### Task objective:
Copy every line below where the string "after" is found.

### Source data:
= = =
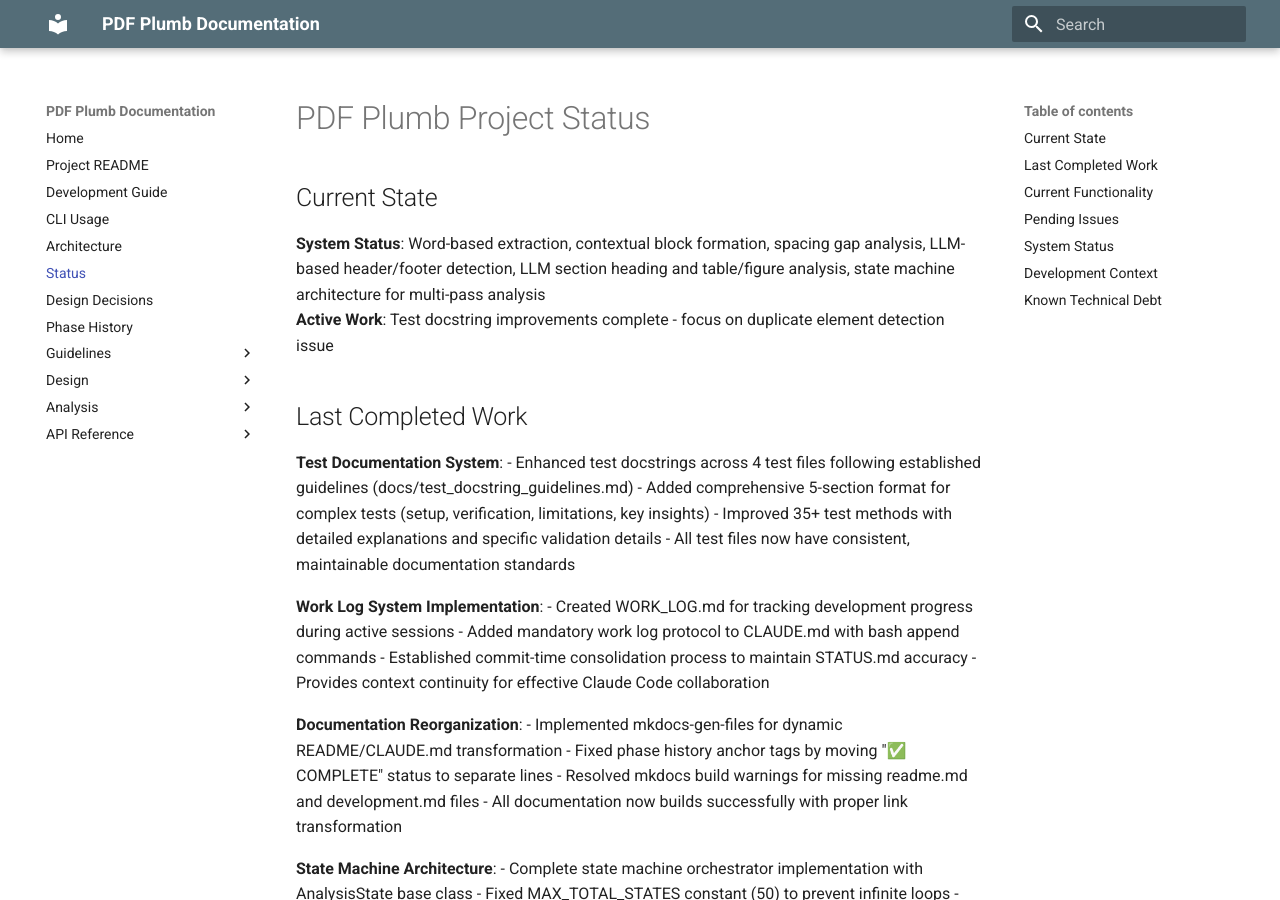
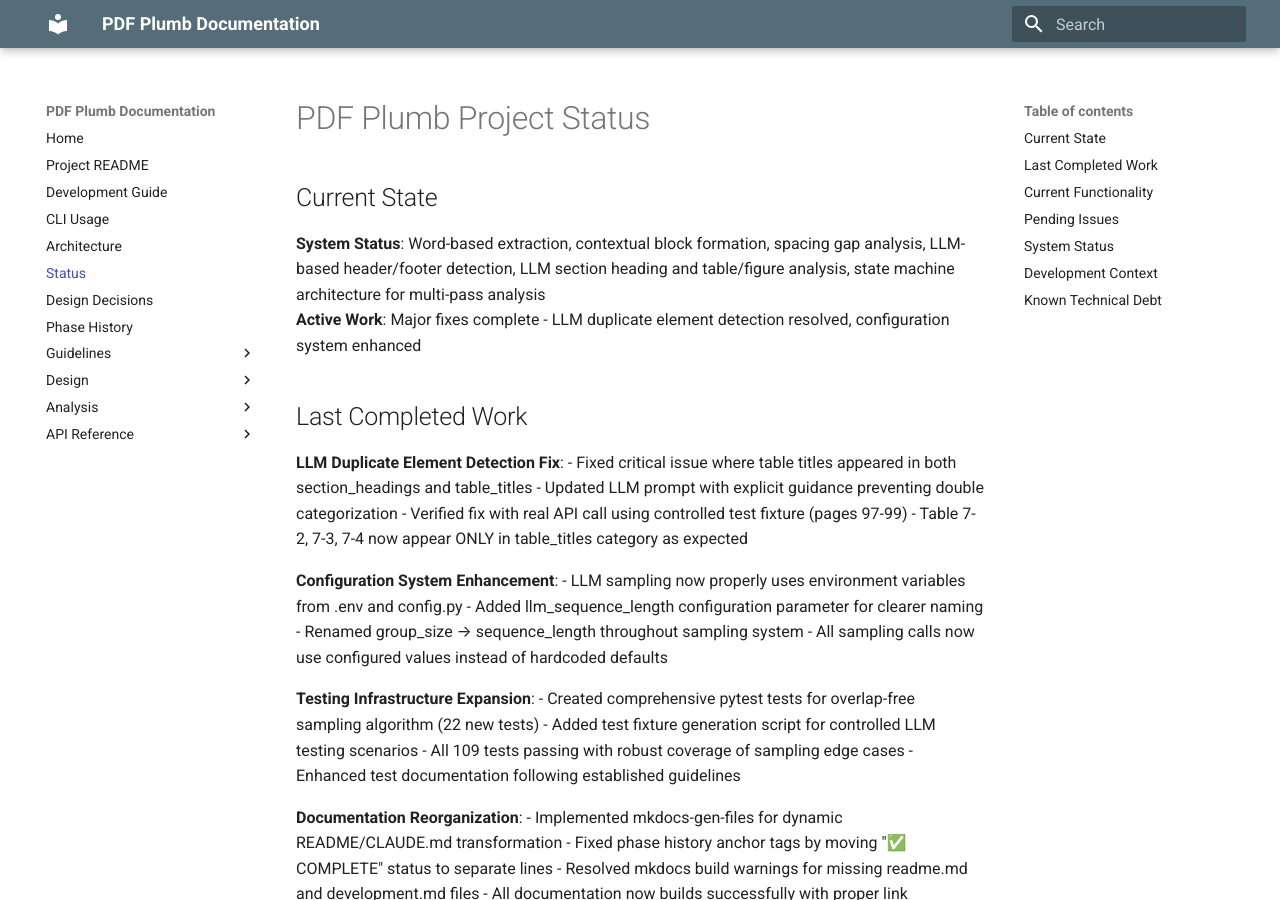
Before and after one commit to marvinmednick/pdf_plumber_util, an MkDocs documentation site: the page built from docs/status.md, in a window 1280 px wide and 900 px high. Built offline with MkDocs 1.6.1 and Material for MkDocs 9.7.7, drawn with Linux system fonts in a browser that asks for light colours.

Commit message:
Update documentation to reflect completed fixes and clean up work log
Status Updates:
- Update STATUS.md with completed LLM duplicate element detection fix
- Document configuration system enhancements and testing infrastructure expansion
- Clean up CLAUDE.md following new guidelines (remove historical phase details)
- Remove work log file after consolidating progress to STATUS.md

Documentation Guidelines:
- Add clear CLAUDE.md guidelines preventing accumulation of historical information
- Establish pattern of current development guidance only in CLAUDE.md
- Historical details belong in docs/phase-history.md, not CLAUDE.md

🤖 Generated with [Claude Code](https://claude.ai/code)

Co-Authored-By: Claude <noreply@anthropic.com>

```diff
--- a/docs/status.md
+++ b/docs/status.md
@@ -3,21 +3,27 @@
 ## Current State
 
 **System Status**: Word-based extraction, contextual block formation, spacing gap analysis, LLM-based header/footer detection, LLM section heading and table/figure analysis, state machine architecture for multi-pass analysis
-**Active Work**: Test docstring improvements complete - focus on duplicate element detection issue
+**Active Work**: Major fixes complete - LLM duplicate element detection resolved, configuration system enhanced
 
 ## Last Completed Work
 
-**Test Documentation System**:
-- Enhanced test docstrings across 4 test files following established guidelines (docs/test_docstring_guidelines.md)
-- Added comprehensive 5-section format for complex tests (setup, verification, limitations, key insights)
-- Improved 35+ test methods with detailed explanations and specific validation details
-- All test files now have consistent, maintainable documentation standards
+**LLM Duplicate Element Detection Fix**:
+- Fixed critical issue where table titles appeared in both section_headings and table_titles
+- Updated LLM prompt with explicit guidance preventing double categorization
+- Verified fix with real API call using controlled test fixture (pages 97-99)
+- Table 7-2, 7-3, 7-4 now appear ONLY in table_titles category as expected
 
-**Work Log System Implementation**:
-- Created WORK_LOG.md for tracking development progress during active sessions
-- Added mandatory work log protocol to CLAUDE.md with bash append commands
-- Established commit-time consolidation process to maintain STATUS.md accuracy
-- Provides context continuity for effective Claude Code collaboration
+**Configuration System Enhancement**:
+- LLM sampling now properly uses environment variables from .env and config.py
+- Added llm_sequence_length configuration parameter for clearer naming
+- Renamed group_size → sequence_length throughout sampling system
+- All sampling calls now use configured values instead of hardcoded defaults
+
+**Testing Infrastructure Expansion**:
+- Created comprehensive pytest tests for overlap-free sampling algorithm (22 new tests)
+- Added test fixture generation script for controlled LLM testing scenarios
+- All 109 tests passing with robust coverage of sampling edge cases
+- Enhanced test documentation following established guidelines
 
 **Documentation Reorganization**:
 - Implemented mkdocs-gen-files for dynamic README/CLAUDE.md transformation
```
Also changed, not shown: WORK_LOG.md (deleted, +0 -36 lines).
= = =
### Response to this task:
Before and after one commit to marvinmednick/pdf_plumber_util, an MkDocs documentation site: the page built from docs/status.md, in a window 1280 px wide and 900 px high. Built offline with MkDocs 1.6.1 and Material for MkDocs 9.7.7, drawn with Linux system fonts in a browser that asks for light colours.
- Remove work log file after consolidating progress to STATUS.md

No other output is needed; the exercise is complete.